Majed likens Project Dubai to Bilbao where, by building a museum, the fortunes of a city were changed forever. It's a good analogy but Dubai's dreams are ones that truly amaze. And very soon this country will literally have the world at its feet.
Packages to Dubai are now available from most tour companies, deals for the Burj al Arab start at about £3,000.
The weird and the wonderful
You'll be wanting a bridge loan
Tussling with the Burj al Arab for the title "Most expensive hotel room in the world", is the Atlantis in the Bahamas. Both boast about charging you $25,000 (£14,000) a night for their premier suites. At the Atlantis you'll need to ask for the Bridge suite, set in a, er, bridge, that links the two wings of this massive hotel. The suite has 10 rooms and comes with its own butler. Doesn't say whether they have someone on hand to tell you what a flash idiot you are. For more information, tel: 001 888 528 7155, or visit www.atlantis.com

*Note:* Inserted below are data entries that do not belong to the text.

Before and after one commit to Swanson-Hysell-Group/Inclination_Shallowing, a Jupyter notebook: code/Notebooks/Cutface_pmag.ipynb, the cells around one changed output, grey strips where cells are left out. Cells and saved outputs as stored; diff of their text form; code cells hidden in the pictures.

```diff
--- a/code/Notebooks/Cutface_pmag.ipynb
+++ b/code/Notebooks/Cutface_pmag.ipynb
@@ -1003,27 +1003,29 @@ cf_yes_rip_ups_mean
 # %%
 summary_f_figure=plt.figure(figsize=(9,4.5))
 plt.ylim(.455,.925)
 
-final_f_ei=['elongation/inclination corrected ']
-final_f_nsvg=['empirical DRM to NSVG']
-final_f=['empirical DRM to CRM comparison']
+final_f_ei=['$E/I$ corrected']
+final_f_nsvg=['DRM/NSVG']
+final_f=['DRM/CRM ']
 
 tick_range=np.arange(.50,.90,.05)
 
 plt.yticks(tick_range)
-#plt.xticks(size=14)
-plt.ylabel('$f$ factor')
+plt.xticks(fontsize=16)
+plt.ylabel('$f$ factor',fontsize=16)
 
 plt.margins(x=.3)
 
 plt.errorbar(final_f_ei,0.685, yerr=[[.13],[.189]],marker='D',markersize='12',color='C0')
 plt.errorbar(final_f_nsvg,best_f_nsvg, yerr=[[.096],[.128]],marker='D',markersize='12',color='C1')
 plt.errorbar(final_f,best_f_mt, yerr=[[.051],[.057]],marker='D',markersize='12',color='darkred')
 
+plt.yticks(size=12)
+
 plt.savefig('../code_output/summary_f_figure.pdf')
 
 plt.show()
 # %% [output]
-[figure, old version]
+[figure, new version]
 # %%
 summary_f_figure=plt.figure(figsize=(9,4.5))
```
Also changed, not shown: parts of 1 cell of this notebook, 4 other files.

Worth the gamble
Las Vegas first legalised gambling in the 1930s and, from the start, the heady money that could be won and lost in the industry prompted some outlandish architectural statements. But in recent years those statements have become increasingly outspoken. The casinos and their hotels have gone all out theme bonkers in their search for a big lure. You can stay at the Venetian, which has its own canal complete with gondolas; New York New York, that imitates the Manhattan skyline; Caesar's Palace, with its "Roman" statues; Circus Circus with its, well, circus. It would give John Pawson a coronary.
Wales of a time

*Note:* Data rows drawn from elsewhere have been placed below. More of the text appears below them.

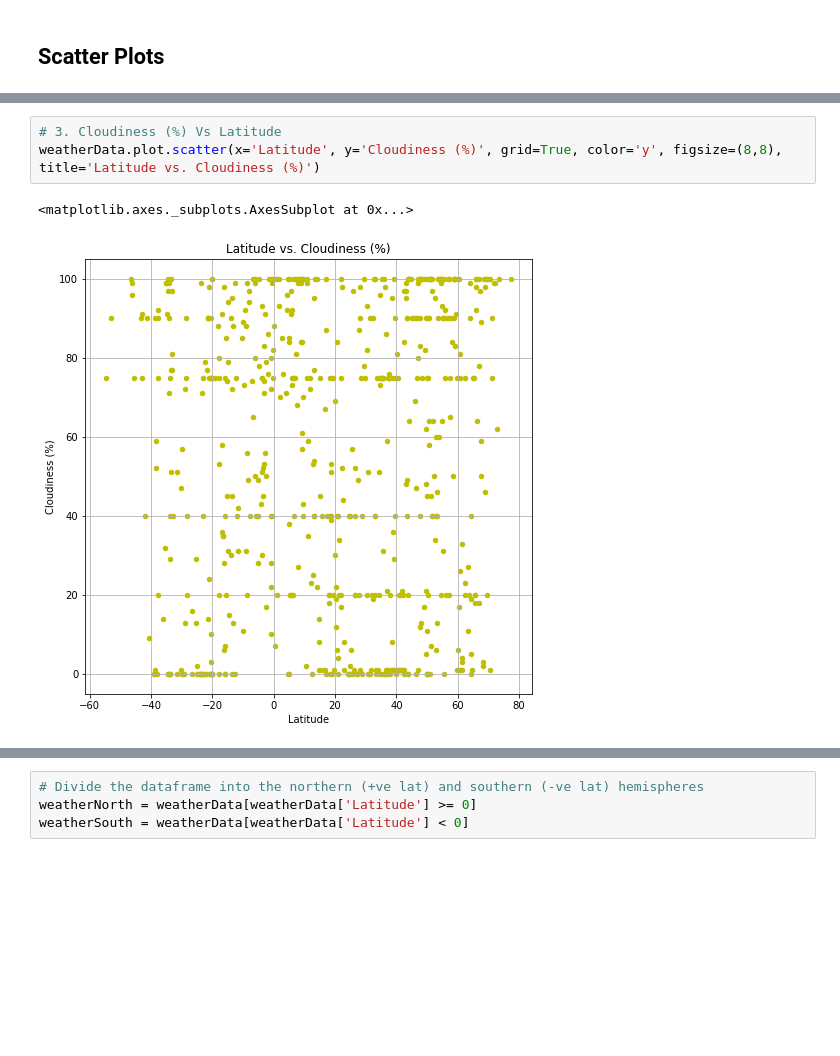
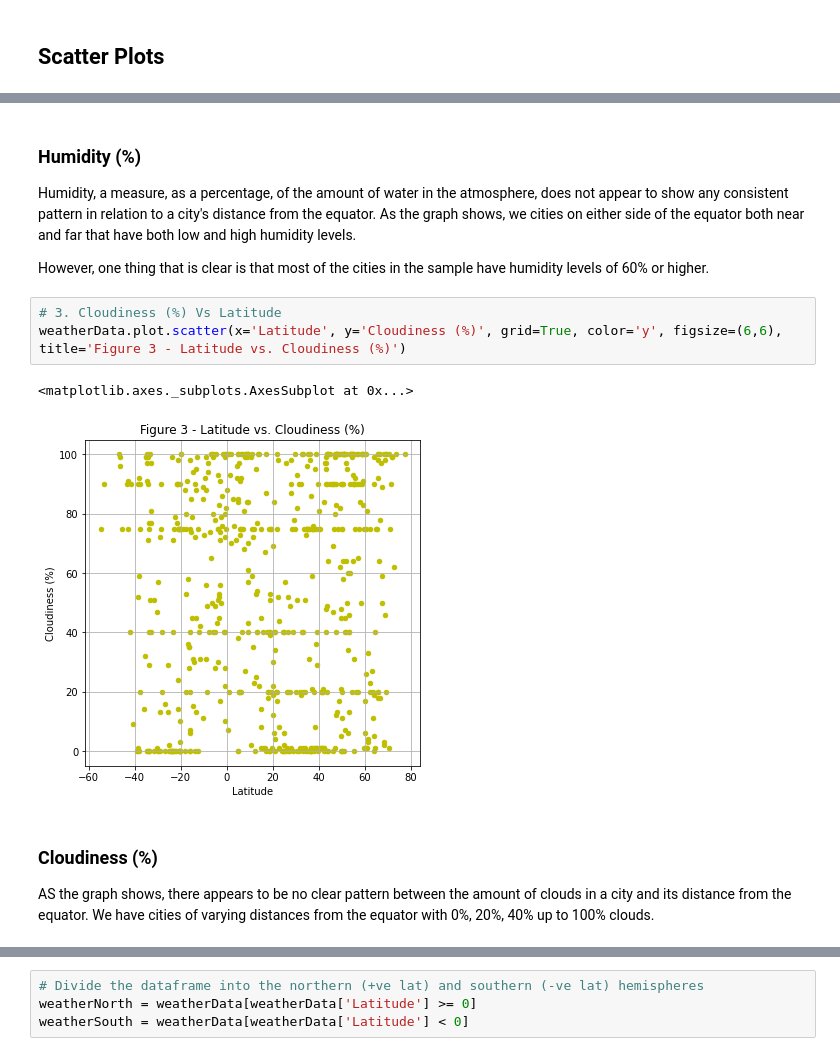
Before and after one commit to yukamara/python-api-challenge, a Jupyter notebook: WeatherPy/WeatherPy.ipynb, the cells around one changed output, grey strips where cells are left out. Drawn from its saved outputs; the diff is of its cells as text; blank space fills up the shorter version.

Commit message:
Added some descriptions of the graphs

```diff
--- a/WeatherPy/WeatherPy.ipynb
+++ b/WeatherPy/WeatherPy.ipynb
@@ -285,8 +291,17 @@ weatherData.plot.scatter(x='Latitude', y='Humidity (%)',grid=True, color='g', fi
+# %% [markdown]
+### Humidity (%)
+
+Humidity, a measure, as a percentage, of the amount of water in the atmosphere, does not appear to show any consistent pattern in relation to a city's distance from the equator. As the graph shows, we cities on either side of the equator both near and far that have both low and high humidity levels.
+
+However, one thing that is clear is that most of the cities in the sample have humidity levels of 60% or higher.
 # %%
 # 3. Cloudiness (%) Vs Latitude
-weatherData.plot.scatter(x='Latitude', y='Cloudiness (%)', grid=True, color='y', figsize=(8,8), title='Latitude vs. Cloudiness (%)')
+weatherData.plot.scatter(x='Latitude', y='Cloudiness (%)', grid=True, color='y', figsize=(6,6), title='Figure 3 - Latitude vs. Cloudiness (%)')
 # %% [output]
 <matplotlib.axes._subplots.AxesSubplot at 0x...>
-[figure, old version]
+[figure, new version]
+# %% [markdown]
+### Cloudiness (%)
+AS the graph shows, there appears to be no clear pattern between the amount of clouds in a city and its distance from the equator. We have cities of varying distances from the equator with 0%, 20%, 40% up to 100% clouds.
 # %%
 # 4. Wind Speed (mpg) Vs Latitude
```
Also changed, not shown: parts of 12 cells of this notebook.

Built between 1925 and 1975, Portmeirion is a glorious village that's really just one big folly. The man responsible was Sir Clough Williams-Ellis who wanted to show that he could build in the countryside without defiling it. Some of the buildings were rescued from other sites, while many of the later additions were constructed in a Palladian style. Famously, the 1960s television series The Prisoner, starring Patrick McGoohan, was filmed here. For more information, tel: 01766 770 000 or visit www.portmeirion.wales.com
The Inn crowd

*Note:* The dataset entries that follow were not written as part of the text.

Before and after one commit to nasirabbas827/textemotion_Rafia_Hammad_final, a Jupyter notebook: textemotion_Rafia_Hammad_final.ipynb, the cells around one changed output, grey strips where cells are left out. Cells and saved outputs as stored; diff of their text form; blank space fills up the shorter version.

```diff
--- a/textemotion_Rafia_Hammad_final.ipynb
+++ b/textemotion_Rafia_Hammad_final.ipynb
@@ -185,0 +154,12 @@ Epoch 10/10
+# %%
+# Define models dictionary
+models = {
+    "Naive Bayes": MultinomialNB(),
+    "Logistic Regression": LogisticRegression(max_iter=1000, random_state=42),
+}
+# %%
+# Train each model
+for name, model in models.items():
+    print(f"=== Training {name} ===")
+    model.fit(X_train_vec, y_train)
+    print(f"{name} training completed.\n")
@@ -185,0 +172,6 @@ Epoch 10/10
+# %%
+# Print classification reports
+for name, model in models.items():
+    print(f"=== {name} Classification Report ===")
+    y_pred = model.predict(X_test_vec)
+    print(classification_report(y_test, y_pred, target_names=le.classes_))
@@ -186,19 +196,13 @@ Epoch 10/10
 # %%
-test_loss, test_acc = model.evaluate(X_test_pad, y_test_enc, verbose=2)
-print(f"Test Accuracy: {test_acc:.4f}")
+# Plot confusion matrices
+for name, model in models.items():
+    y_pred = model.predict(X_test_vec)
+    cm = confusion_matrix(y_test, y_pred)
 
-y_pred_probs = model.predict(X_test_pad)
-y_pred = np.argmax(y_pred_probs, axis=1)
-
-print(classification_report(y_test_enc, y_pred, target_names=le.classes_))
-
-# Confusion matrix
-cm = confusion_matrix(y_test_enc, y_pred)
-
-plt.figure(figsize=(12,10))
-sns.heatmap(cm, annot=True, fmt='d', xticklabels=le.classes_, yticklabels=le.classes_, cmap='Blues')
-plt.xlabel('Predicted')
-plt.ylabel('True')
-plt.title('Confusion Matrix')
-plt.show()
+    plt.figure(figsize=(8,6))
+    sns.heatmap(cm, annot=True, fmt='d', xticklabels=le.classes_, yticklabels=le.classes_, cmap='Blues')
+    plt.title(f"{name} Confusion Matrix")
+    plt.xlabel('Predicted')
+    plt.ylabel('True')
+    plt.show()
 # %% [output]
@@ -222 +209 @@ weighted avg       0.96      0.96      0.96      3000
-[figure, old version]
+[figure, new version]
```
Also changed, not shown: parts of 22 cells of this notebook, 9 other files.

In San Luis Obispo, a small town on the Californian coast, you'll find the Madonna Inn. But if kitsch offends you, do not stop by for even a coffee. Opened in 1958 by Alex and Phyllis Madonna, each of the 109 rooms and suites has its own unique take on 1950s bad taste. Most popular is the Flintstone-esque Cave Man Room which has its own waterfall . Not so sure about the service; on-line reviews shout "It sucks!" and "Just plain tragic". Can't have everything. www.madonnainn.com or tel: 001 805 543 3000